      • Development of consensus-based terminology widely accepted in Europe to describe CAM interventions,
      • Creation of a knowledge base that facilitates our understanding of patient demand for CAM and its prevalence, and
      • Exploration of the needs, beliefs and attitudes of EU citizens with respect to CAM.
  • Free movement of services/establishment
    • Freedom of choice of therapy
    • But Medical System can still restrict practice of CAM to medical doctors or qualified practitioners
    • Any restrictions to FMS[4]FMS: Family Medical Services and FE[5]FE: Further Education must be justified on the EU Treaty exceptions / issue of mutual recognition of qualifications
    • EU citizens are free to move and therefore to receive treatment in another EU country

What Could the EU Do For CAM?

  • Positively encourage national governments to legislate in a way which respects the diverse philosophical and theoretical bases of different CAM disciplines.
  • Analyse the models of regulation that promote freedom of responsible practice, eg the Irish consultative model which seeks to both protect the rights of citizens to safe treatment and to support the right to practise of practitioners through regulation of training. Other excellent examples include recommendations and guidelines from the Council of Europe (1999) and WHO (2002).
  • Promote the effective legal right of the professions to practise as access is entirely dependent on this.

What Can You Do?

  • Citizens’ initiative   
    Article 11(4) TEU: “Not less than one million citizens who are nationals of a significant number of Member States may take the initiative of inviting the European Commission, within the framework of its powers, to submit any appropriate proposal on matters where citizens consider that a legal act of the Union is required for the purpose of implementing the Treaties.”


Präsentation von Christian Dadomo am 3. Europäischen Shiatsu Kongress in Kiental 2011
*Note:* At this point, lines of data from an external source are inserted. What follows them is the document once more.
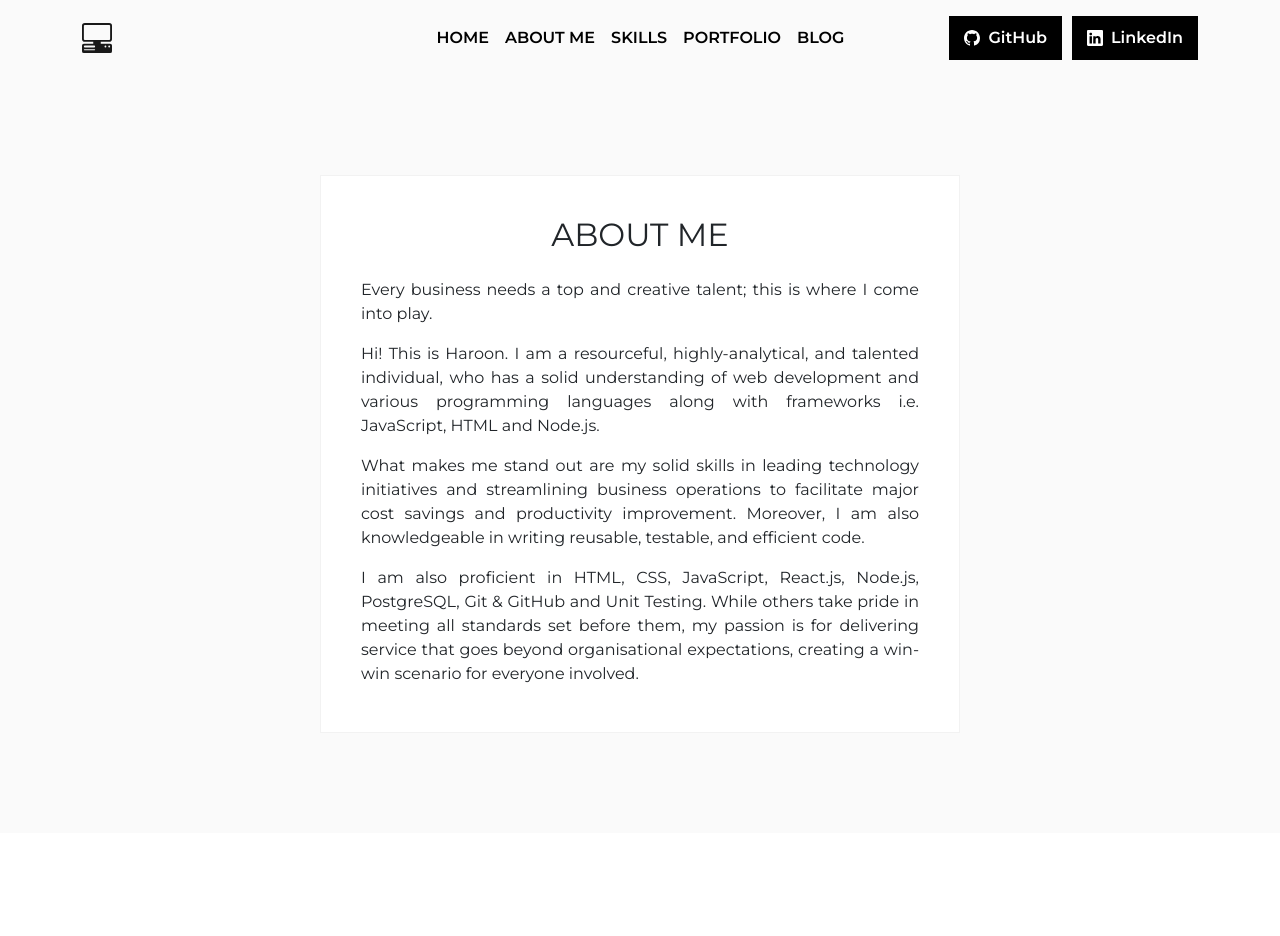
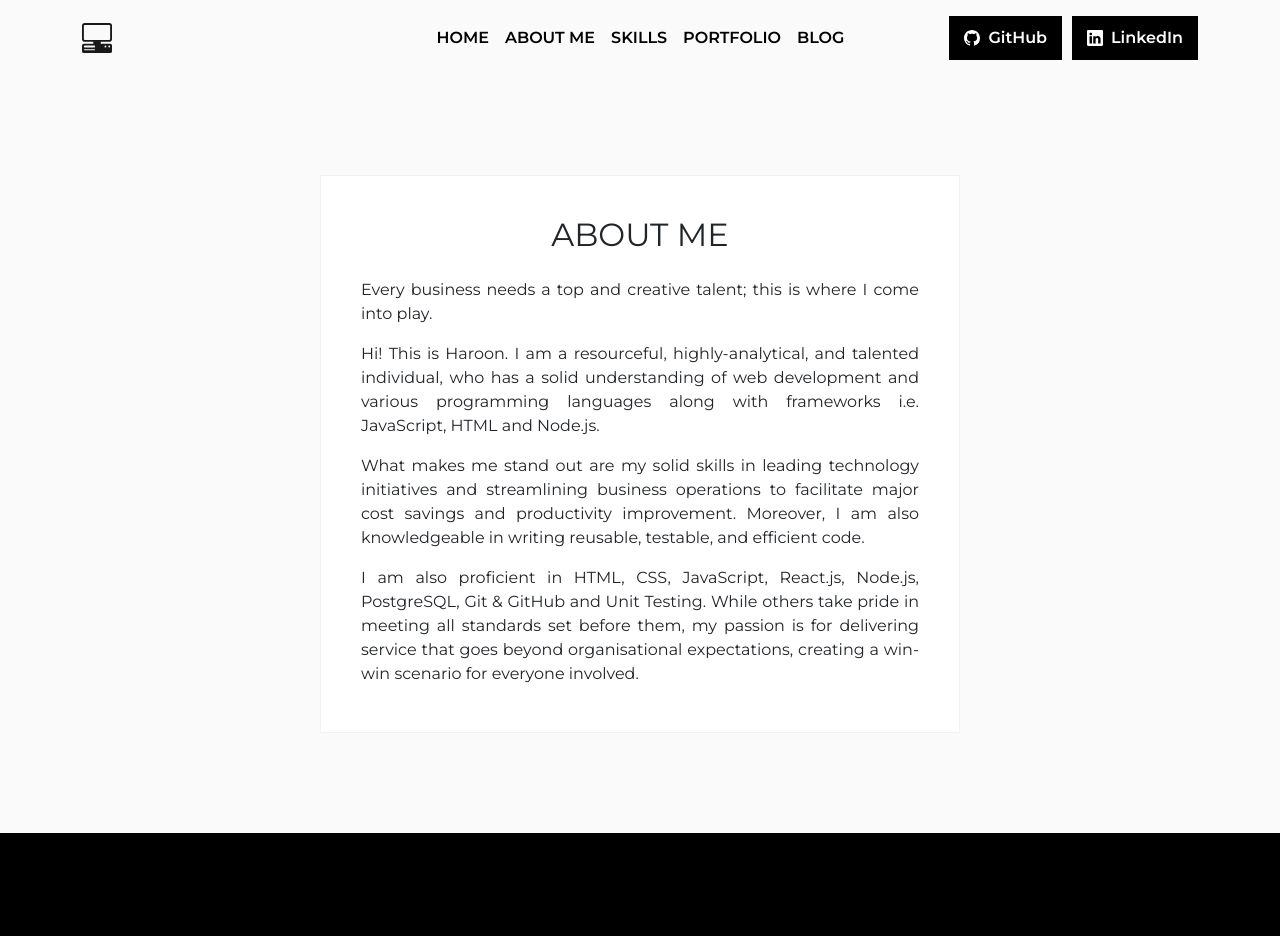
Before and after one commit to haroon-ali-dev/portfolio-website, a Next.js app in the folder user/: page /components/AboutMe in a window 1280 px wide. Shown: the top 936 px of the page. Before the commit the page ends 833 px from the top, so only its background shows below. Built offline with nearby package versions, Linux system fonts and the light colour scheme.

Commit message:
create footer section, add some text

```diff
--- /dev/null
+++ b/user/components/Footer.js
@@ -0,0 +1,9 @@
+import styles from "./Footer.module.css";
+
+export default function Footer() {
+    return (
+        <footer className={styles.section}>
+            <p>GET IN TOUCH</p>
+        </footer>
+    );
+}
--- /dev/null
+++ b/user/components/Footer.module.css
@@ -0,0 +1,6 @@
+.section {
+    background-color: black;
+    color: white;
+    text-align: center;
+    padding-top: 100px;
+}
--- a/user/pages/_app.js
+++ b/user/pages/_app.js
@@ -2,6 +2,7 @@ import Head from 'next/head'
 import '@/styles/globals.css'
 import { Montserrat } from "next/font/google";
 import NavBar from '@/components/NavBar';
+import Footer from '@/components/Footer';
 
 const montserrat = Montserrat({
   subsets: ["latin"],
@@ -20,6 +21,7 @@ export default function App({ Component, pageProps }) {
         <NavBar />
       </header>
       <Component {...pageProps} />
+      <Footer />
     </div>
   );
 }
```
1 NCCAM: National Center for Complementary and Alternative Medicine;
2 CAMDOC ALLIANCE: The European Committee for Homeopathy (ECH), the European Council of Doctors for Plurality in Medicine (ECPM), the International Council of Medical Acupuncture and Related Techniques (ICMART) and the International Federation of Anthroposophic Medical Associations (IVAA), constitiute the CAMDOC Alliance representing 132 European associations of medical doctors practising Complementary Medicine (also called Complementary and Alternative Medicine – CAM);
3 CAMbrella: CAMbrella is a pan-European research network for complementary and alternative medicine (CAM);
4 FMS: Family Medical Services
5 FE: Further Education